Where a picture occurs in the data, omit it, and copy all remaining data exactly.
Records to use Block Start
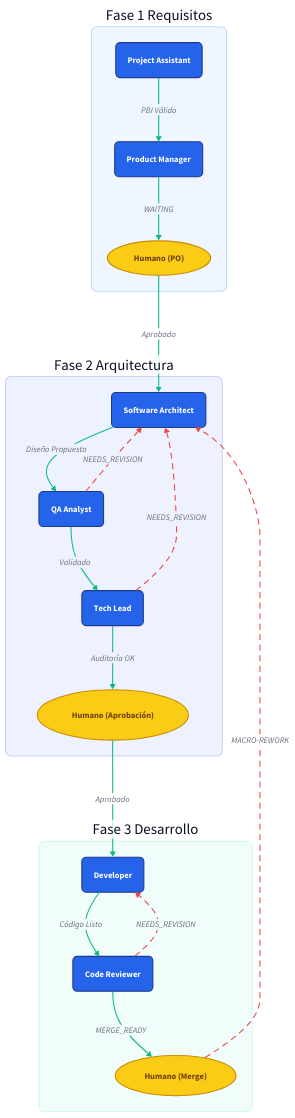
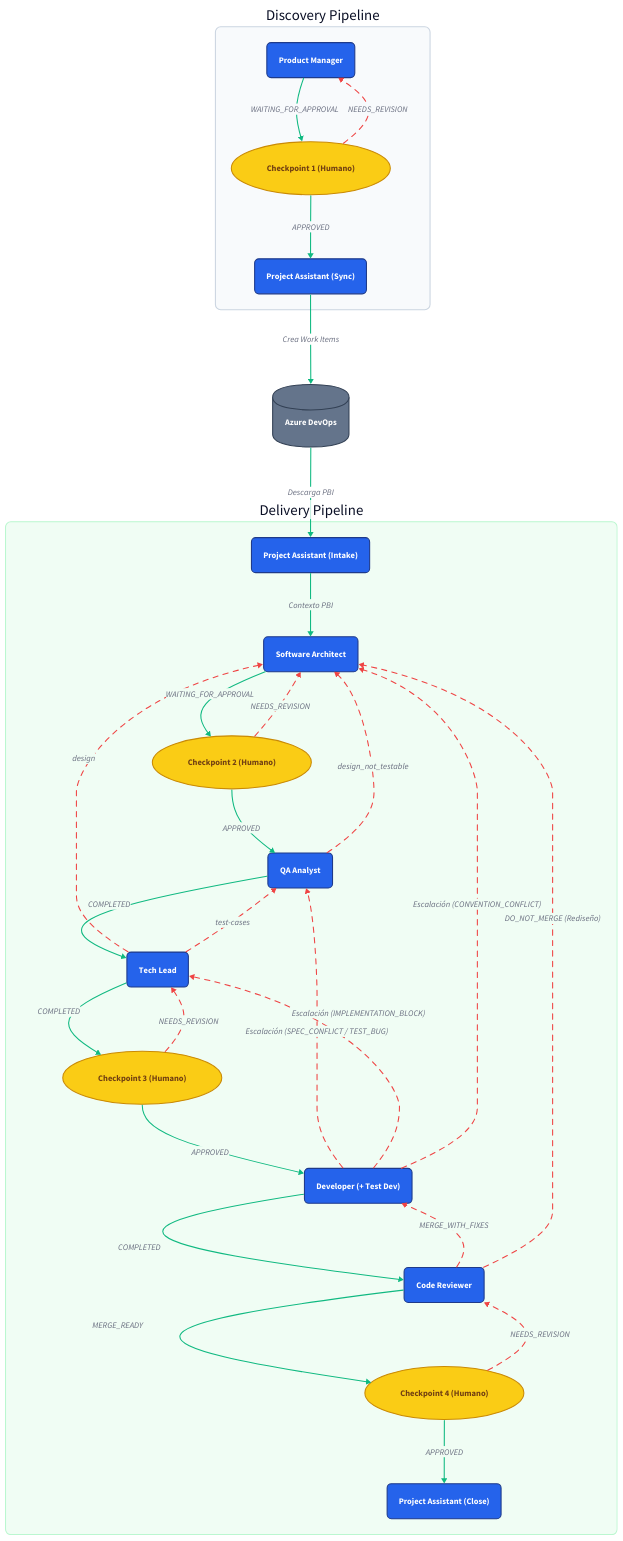
The diagram in .github/docs/pipeline-fsm.d2 (henksandoval/admin-panel), drawn with D2 before and after one commit. The commit also changed 1 other file, not shown here.

Commit message:
feat: update pipeline FSM documentation with refined class styles and new discovery and delivery workflows

```diff
--- a/.github/docs/pipeline-fsm.d2
+++ b/.github/docs/pipeline-fsm.d2
@@ -1,92 +1,91 @@
-# Dirección vertical (de arriba a abajo)
 direction: down
 
-# --- DEFINICIÓN DE ESTILOS (CLASES) ---
+# --- CLASES Y ESTILOS ---
 classes: {
   agent: {
     shape: rectangle
-    style: {
-      fill: "#2563eb"
-      stroke: "#1e3a8a"
-      border-radius: 8
-      font-color: white
-      bold: true
-    }
+    style: { fill: "#2563eb"; stroke: "#1e3a8a"; border-radius: 8; font-color: white; bold: true }
   }
   human: {
     shape: oval
-    style: {
-      fill: "#facc15"
-      stroke: "#ca8a04"
-      stroke-width: 2
-      font-color: "#713f12"
-      bold: true
-    }
+    style: { fill: "#facc15"; stroke: "#ca8a04"; stroke-width: 2; font-color: "#713f12"; bold: true }
+  }
+  system: {
+    shape: cylinder
+    style: { fill: "#64748b"; stroke: "#334155"; font-color: white; bold: true }
   }
   happy_path: {
-    style: {
-      stroke: "#10b981"
-      stroke-width: 2
-    }
+    style: { stroke: "#10b981"; stroke-width: 2 }
   }
   loop: {
-    style: {
-      stroke: "#ef4444"
-      stroke-width: 2
-      stroke-dash: 5
-      animated: true
-    }
+    style: { stroke: "#ef4444"; stroke-width: 2; stroke-dash: 5; animated: true }
   }
 }
 
-# --- FASE 1: REQUISITOS ---
-Fase 1 Requisitos: {
-  style: { fill: "#eff6ff"; stroke: "#bfdbfe"; border-radius: 10 }
+# --- 1. PIPELINE DE DISCOVERY ---
+Discovery Pipeline: {
+  style: { fill: "#f8fafc"; stroke: "#cbd5e1"; border-radius: 10 }
   
-  PA: Project Assistant { class: agent }
   PM: Product Manager { class: agent }
-  H1: Humano (PO) { class: human }
+  CP1: Checkpoint 1 (Humano) { class: human }
+  PA_Sync: Project Assistant (Sync) { class: agent }
 
-  PA -> PM: PBI Válido { class: happy_path }
-  PM -> H1: WAITING { class: happy_path }
+  # Camino Feliz
+  PM -> CP1: WAITING_FOR_APPROVAL { class: happy_path }
+  CP1 -> PA_Sync: APPROVED { class: happy_path }
+
+  # Bucle 1
+  CP1 -> PM: NEEDS_REVISION { class: loop }
 }
 
-# --- FASE 2: ARQUITECTURA Y QA ---
-Fase 2 Arquitectura: {
-  style: { fill: "#eef2ff"; stroke: "#c7d2fe"; border-radius: 10 }
+# --- FRONTERA ---
+ADO: Azure DevOps { class: system }
+
+Discovery Pipeline.PA_Sync -> ADO: Crea Work Items { class: happy_path }
+
+# --- 2. PIPELINE DE DELIVERY ---
+Delivery Pipeline: {
+  style: { fill: "#f0fdf4"; stroke: "#bbf7d0"; border-radius: 10 }
   
+  PA_Intake: Project Assistant (Intake) { class: agent }
   SA: Software Architect { class: agent }
+  CP2: Checkpoint 2 (Humano) { class: human }
   QA: QA Analyst { class: agent }
   TL: Tech Lead { class: agent }
-  H2: Humano (Aprobación) { class: human }
+  CP3: Checkpoint 3 (Humano) { class: human }
+  DEV: Developer (+ Test Dev) { class: agent }
+  CR: Code Reviewer { class: agent }
+  CP4: Checkpoint 4 (Humano) { class: human }
+  PA_Close: Project Assistant (Close) { class: agent }
 
-  SA -> QA: Diseño Propuesto { class: happy_path }
-  QA -> TL: Validado { class: happy_path }
-  TL -> H2: Auditoría OK { class: happy_path }
-  
-  # Bucles internos de la Fase 2
-  QA -> SA: NEEDS_REVISION { class: loop }
-  TL -> SA: NEEDS_REVISION { class: loop }
+  # Camino Feliz
+  PA_Intake -> SA: Contexto PBI { class: happy_path }
+  SA -> CP2: WAITING_FOR_APPROVAL { class: happy_path }
+  CP2 -> QA: APPROVED { class: happy_path }
+  QA -> TL: COMPLETED { class: happy_path }
+  TL -> CP3: COMPLETED { class: happy_path }
+  CP3 -> DEV: APPROVED { class: happy_path }
+  DEV -> CR: COMPLETED { class: happy_path }
+  CR -> CP4: MERGE_READY { class: happy_path }
+  CP4 -> PA_Close: APPROVED { class: happy_path }
+
+  # Bucles Internos de Delivery
+  CP2 -> SA: NEEDS_REVISION { class: loop }
+  QA -> SA: design_not_testable { class: loop }
+  TL -> SA: design { class: loop }
+  TL -> QA: test-cases { class: loop }
+  CP3 -> TL: NEEDS_REVISION { class: loop }
+  CR -> DEV: MERGE_WITH_FIXES { class: loop }
+  CP4 -> CR: NEEDS_REVISION { class: loop }
 }
 
-# --- FASE 3: DESARROLLO ---
-Fase 3 Desarrollo: {
-  style: { fill: "#f0fdfa"; stroke: "#ccfbf1"; border-radius: 10 }
-  
-  DEV: Developer { class: agent }
-  CR: Code Reviewer { class: agent }
-  H3: Humano (Merge) { class: human }
+ADO -> Delivery Pipeline.PA_Intake: Descarga PBI { class: happy_path }
 
-  DEV -> CR: Código Listo { class: happy_path }
-  CR -> H3: MERGE_READY { class: happy_path }
-  
-  # Bucle interno de la Fase 3
-  CR -> DEV: NEEDS_REVISION { class: loop }
-}
+# --- MACRO-BUCLES Y ESCALACIONES ---
+# Escalaciones del Developer (Bucle 5)
+Delivery Pipeline.DEV -> Delivery Pipeline.QA: Escalación (SPEC_CONFLICT / TEST_BUG) { class: loop }
+Delivery Pipeline.DEV -> Delivery Pipeline.TL: Escalación (IMPLEMENTATION_BLOCK) { class: loop }
+Delivery Pipeline.DEV -> Delivery Pipeline.SA: Escalación (CONVENTION_CONFLICT) { class: loop }
 
-# --- CONEXIONES ENTRE FASES (Camino Feliz) ---
-Fase 1 Requisitos.H1 -> Fase 2 Arquitectura.SA: Aprobado { class: happy_path }
-Fase 2 Arquitectura.H2 -> Fase 3 Desarrollo.DEV: Aprobado { class: happy_path }
-
-# --- MACRO-BUCLES (Escalaciones) ---
-Fase 3 Desarrollo.H3 -> Fase 2 Arquitectura.SA: MACRO-REWORK { class: loop }
+# DO_NOT_MERGE (Bucle 7)
+Delivery Pipeline.CR -> Delivery Pipeline.SA: DO_NOT_MERGE (Rediseño) { class: loop }
```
Records to use Block End
Result:
The diagram in .github/docs/pipeline-fsm.d2 (henksandoval/admin-panel), drawn with D2 before and after one commit. The commit also changed 1 other file, not shown here.

Commit message:
feat: update pipeline FSM documentation with refined class styles and new discovery and delivery workflows

```diff
--- a/.github/docs/pipeline-fsm.d2
+++ b/.github/docs/pipeline-fsm.d2
@@ -1,92 +1,91 @@
-# Dirección vertical (de arriba a abajo)
 direction: down
 
-# --- DEFINICIÓN DE ESTILOS (CLASES) ---
+# --- CLASES Y ESTILOS ---
 classes: {
   agent: {
     shape: rectangle
-    style: {
-      fill: "#2563eb"
-      stroke: "#1e3a8a"
-      border-radius: 8
-      font-color: white
-      bold: true
-    }
+    style: { fill: "#2563eb"; stroke: "#1e3a8a"; border-radius: 8; font-color: white; bold: true }
   }
   human: {
     shape: oval
-    style: {
-      fill: "#facc15"
-      stroke: "#ca8a04"
-      stroke-width: 2
-      font-color: "#713f12"
-      bold: true
-    }
+    style: { fill: "#facc15"; stroke: "#ca8a04"; stroke-width: 2; font-color: "#713f12"; bold: true }
+  }
+  system: {
+    shape: cylinder
+    style: { fill: "#64748b"; stroke: "#334155"; font-color: white; bold: true }
   }
   happy_path: {
-    style: {
-      stroke: "#10b981"
-      stroke-width: 2
-    }
+    style: { stroke: "#10b981"; stroke-width: 2 }
   }
   loop: {
-    style: {
-      stroke: "#ef4444"
-      stroke-width: 2
-      stroke-dash: 5
-      animated: true
-    }
+    style: { stroke: "#ef4444"; stroke-width: 2; stroke-dash: 5; animated: true }
   }
 }
 
-# --- FASE 1: REQUISITOS ---
-Fase 1 Requisitos: {
-  style: { fill: "#eff6ff"; stroke: "#bfdbfe"; border-radius: 10 }
+# --- 1. PIPELINE DE DISCOVERY ---
+Discovery Pipeline: {
+  style: { fill: "#f8fafc"; stroke: "#cbd5e1"; border-radius: 10 }
   
-  PA: Project Assistant { class: agent }
   PM: Product Manager { class: agent }
-  H1: Humano (PO) { class: human }
+  CP1: Checkpoint 1 (Humano) { class: human }
+  PA_Sync: Project Assistant (Sync) { class: agent }
 
-  PA -> PM: PBI Válido { class: happy_path }
-  PM -> H1: WAITING { class: happy_path }
+  # Camino Feliz
+  PM -> CP1: WAITING_FOR_APPROVAL { class: happy_path }
+  CP1 -> PA_Sync: APPROVED { class: happy_path }
+
+  # Bucle 1
+  CP1 -> PM: NEEDS_REVISION { class: loop }
 }
 
-# --- FASE 2: ARQUITECTURA Y QA ---
-Fase 2 Arquitectura: {
-  style: { fill: "#eef2ff"; stroke: "#c7d2fe"; border-radius: 10 }
+# --- FRONTERA ---
+ADO: Azure DevOps { class: system }
+
+Discovery Pipeline.PA_Sync -> ADO: Crea Work Items { class: happy_path }
+
+# --- 2. PIPELINE DE DELIVERY ---
+Delivery Pipeline: {
+  style: { fill: "#f0fdf4"; stroke: "#bbf7d0"; border-radius: 10 }
   
+  PA_Intake: Project Assistant (Intake) { class: agent }
   SA: Software Architect { class: agent }
+  CP2: Checkpoint 2 (Humano) { class: human }
   QA: QA Analyst { class: agent }
   TL: Tech Lead { class: agent }
-  H2: Humano (Aprobación) { class: human }
+  CP3: Checkpoint 3 (Humano) { class: human }
+  DEV: Developer (+ Test Dev) { class: agent }
+  CR: Code Reviewer { class: agent }
+  CP4: Checkpoint 4 (Humano) { class: human }
+  PA_Close: Project Assistant (Close) { class: agent }
 
-  SA -> QA: Diseño Propuesto { class: happy_path }
-  QA -> TL: Validado { class: happy_path }
-  TL -> H2: Auditoría OK { class: happy_path }
-  
-  # Bucles internos de la Fase 2
-  QA -> SA: NEEDS_REVISION { class: loop }
-  TL -> SA: NEEDS_REVISION { class: loop }
+  # Camino Feliz
+  PA_Intake -> SA: Contexto PBI { class: happy_path }
+  SA -> CP2: WAITING_FOR_APPROVAL { class: happy_path }
+  CP2 -> QA: APPROVED { class: happy_path }
+  QA -> TL: COMPLETED { class: happy_path }
+  TL -> CP3: COMPLETED { class: happy_path }
+  CP3 -> DEV: APPROVED { class: happy_path }
+  DEV -> CR: COMPLETED { class: happy_path }
+  CR -> CP4: MERGE_READY { class: happy_path }
+  CP4 -> PA_Close: APPROVED { class: happy_path }
+
+  # Bucles Internos de Delivery
+  CP2 -> SA: NEEDS_REVISION { class: loop }
+  QA -> SA: design_not_testable { class: loop }
+  TL -> SA: design { class: loop }
+  TL -> QA: test-cases { class: loop }
+  CP3 -> TL: NEEDS_REVISION { class: loop }
+  CR -> DEV: MERGE_WITH_FIXES { class: loop }
+  CP4 -> CR: NEEDS_REVISION { class: loop }
 }
 
-# --- FASE 3: DESARROLLO ---
-Fase 3 Desarrollo: {
-  style: { fill: "#f0fdfa"; stroke: "#ccfbf1"; border-radius: 10 }
-  
-  DEV: Developer { class: agent }
-  CR: Code Reviewer { class: agent }
-  H3: Humano (Merge) { class: human }
+ADO -> Delivery Pipeline.PA_Intake: Descarga PBI { class: happy_path }
 
-  DEV -> CR: Código Listo { class: happy_path }
-  CR -> H3: MERGE_READY { class: happy_path }
-  
-  # Bucle interno de la Fase 3
-  CR -> DEV: NEEDS_REVISION { class: loop }
-}
+# --- MACRO-BUCLES Y ESCALACIONES ---
+# Escalaciones del Developer (Bucle 5)
+Delivery Pipeline.DEV -> Delivery Pipeline.QA: Escalación (SPEC_CONFLICT / TEST_BUG) { class: loop }
+Delivery Pipeline.DEV -> Delivery Pipeline.TL: Escalación (IMPLEMENTATION_BLOCK) { class: loop }
+Delivery Pipeline.DEV -> Delivery Pipeline.SA: Escalación (CONVENTION_CONFLICT) { class: loop }
 
-# --- CONEXIONES ENTRE FASES (Camino Feliz) ---
-Fase 1 Requisitos.H1 -> Fase 2 Arquitectura.SA: Aprobado { class: happy_path }
-Fase 2 Arquitectura.H2 -> Fase 3 Desarrollo.DEV: Aprobado { class: happy_path }
-
-# --- MACRO-BUCLES (Escalaciones) ---
-Fase 3 Desarrollo.H3 -> Fase 2 Arquitectura.SA: MACRO-REWORK { class: loop }
+# DO_NOT_MERGE (Bucle 7)
+Delivery Pipeline.CR -> Delivery Pipeline.SA: DO_NOT_MERGE (Rediseño) { class: loop }
```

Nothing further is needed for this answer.